= Beginning of Section =
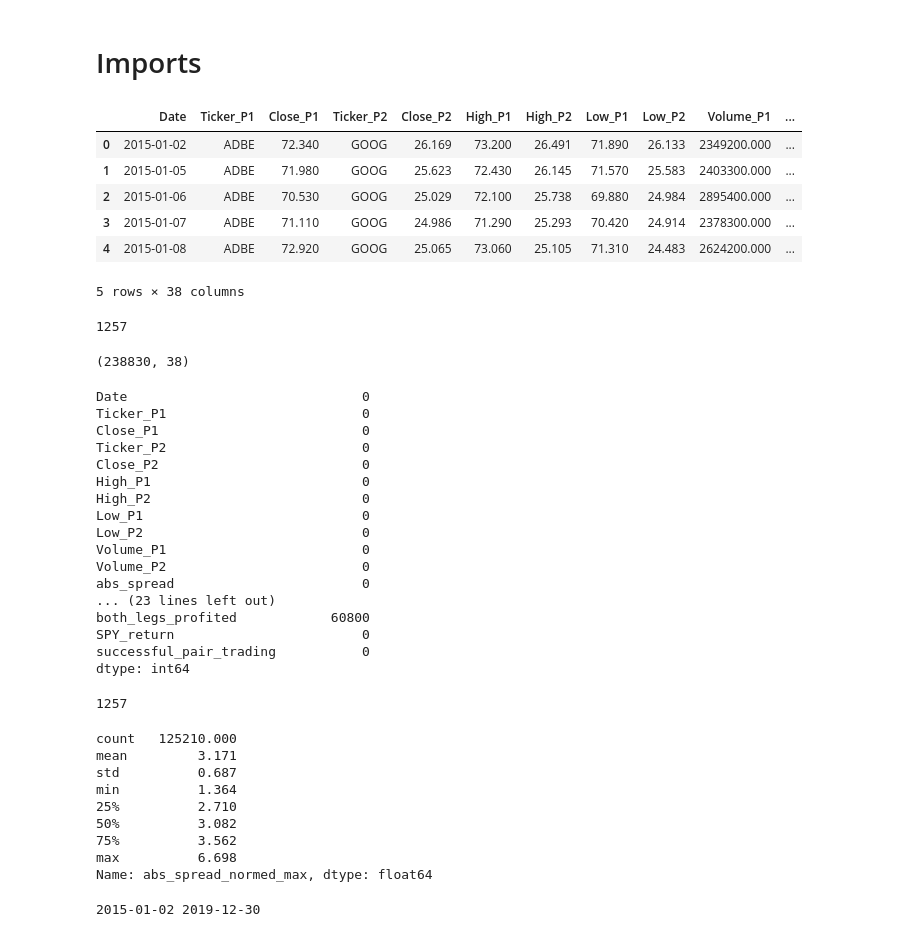
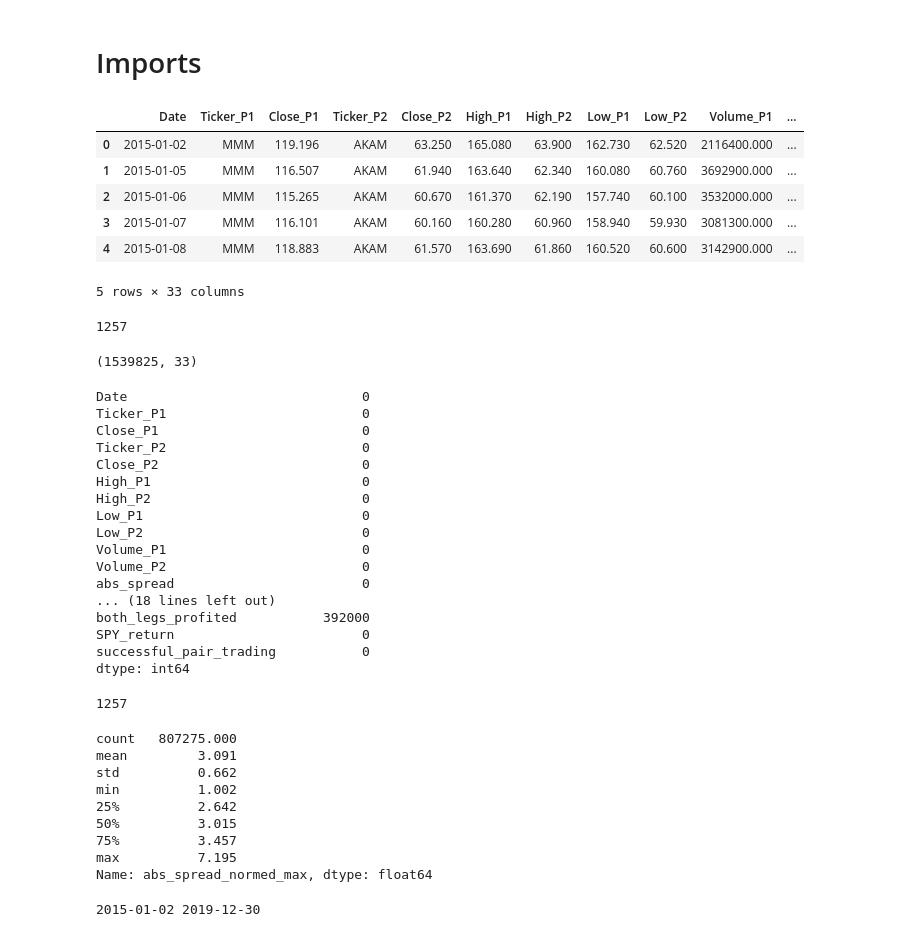
Before and after one commit to nishikaa/pair_trading, a Jupyter notebook: pair-trading-foundations/notebooks/Basic Modeling-Marshal.ipynb, the cells around one changed output. Cells and saved outputs as stored; diff of their text form; code cells hidden in the pictures.

Commit message:
added notebooks and slight change to data generation script

```diff
--- a/pair-trading-foundations/notebooks/Basic Modeling-Marshal.ipynb
+++ b/pair-trading-foundations/notebooks/Basic Modeling-Marshal.ipynb
@@ -28,16 +28,16 @@ import gc
 import optuna
 from sklearn.feature_selection import RFE
 # %%
-df = pd.read_csv('Data/Training/exploration_190pairs_300_20.csv')
+df = pd.read_csv('Data/Training/pair_features_updated_300_20.csv')
 df.head()
 # %% [output]
 |  | Date | Ticker_P1 | Close_P1 | Ticker_P2 | Close_P2 | High_P1 | High_P2 | Low_P1 | Low_P2 | Volume_P1 | ... |
-| 0 | 2015-01-02 | ADBE | 72.340 | GOOG | 26.169 | 73.200 | 26.491 | 71.890 | 26.133 | 2349200.000 | ... |
-| 1 | 2015-01-05 | ADBE | 71.980 | GOOG | 25.623 | 72.430 | 26.145 | 71.570 | 25.583 | 2403300.000 | ... |
-| 2 | 2015-01-06 | ADBE | 70.530 | GOOG | 25.029 | 72.100 | 25.738 | 69.880 | 24.984 | 2895400.000 | ... |
-| 3 | 2015-01-07 | ADBE | 71.110 | GOOG | 24.986 | 71.290 | 25.293 | 70.420 | 24.914 | 2378300.000 | ... |
-| 4 | 2015-01-08 | ADBE | 72.920 | GOOG | 25.065 | 73.060 | 25.105 | 71.310 | 24.483 | 2624200.000 | ... |
+| 0 | 2015-01-02 | MMM | 119.196 | AKAM | 63.250 | 165.080 | 63.900 | 162.730 | 62.520 | 2116400.000 | ... |
+| 1 | 2015-01-05 | MMM | 116.507 | AKAM | 61.940 | 163.640 | 62.340 | 160.080 | 60.760 | 3692900.000 | ... |
+| 2 | 2015-01-06 | MMM | 115.265 | AKAM | 60.670 | 161.370 | 62.190 | 157.740 | 60.100 | 3532000.000 | ... |
+| 3 | 2015-01-07 | MMM | 116.101 | AKAM | 60.160 | 160.280 | 60.960 | 158.940 | 59.930 | 3081300.000 | ... |
+| 4 | 2015-01-08 | MMM | 118.883 | AKAM | 61.570 | 163.690 | 61.860 | 160.520 | 60.600 | 3142900.000 | ... |
-5 rows × 38 columns
+5 rows × 33 columns
 # %%
 total_days = df.Date.nunique()
 total_days
@@ -47,7 +47,7 @@ total_days
 print(df.shape)
 df.isna().sum()
 # %% [output]
-(238830, 38)
+(1539825, 33)
 Date                              0
 Ticker_P1                         0
 Close_P1                          0
@@ -60,8 +60,8 @@ Low_P2                            0
 Volume_P1                         0
 Volume_P2                         0
 abs_spread                        0
-... (23 lines left out)
-both_legs_profited            60800
+... (18 lines left out)
+both_legs_profited           392000
 SPY_return                        0
 successful_pair_trading           0
 dtype: int64
@@ -72,14 +72,14 @@ df.Date.nunique()
 # %%
 df.abs_spread_normed_max.dropna().describe()
 # %% [output]
-count   125210.000
-mean         3.171
-std          0.687
-min          1.364
-25%          2.710
-50%          3.082
-75%          3.562
-max          6.698
+count   807275.000
+mean         3.091
+std          0.662
+min          1.002
+25%          2.642
+50%          3.015
+75%          3.457
+max          7.195
 Name: abs_spread_normed_max, dtype: float64
 # %%
 df = df.sort_values('Date')
```
Also changed, not shown: parts of 30 cells of this notebook, 3 other files.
= End of Section =
Try it = From the records above, pull every line that has the string "notebooks" and copy it.

Exercise result =
Before and after one commit to nishikaa/pair_trading, a Jupyter notebook: pair-trading-foundations/notebooks/Basic Modeling-Marshal.ipynb, the cells around one changed output. Cells and saved outputs as stored; diff of their text form; code cells hidden in the pictures.
added notebooks and slight change to data generation script
--- a/pair-trading-foundations/notebooks/Basic Modeling-Marshal.ipynb
+++ b/pair-trading-foundations/notebooks/Basic Modeling-Marshal.ipynb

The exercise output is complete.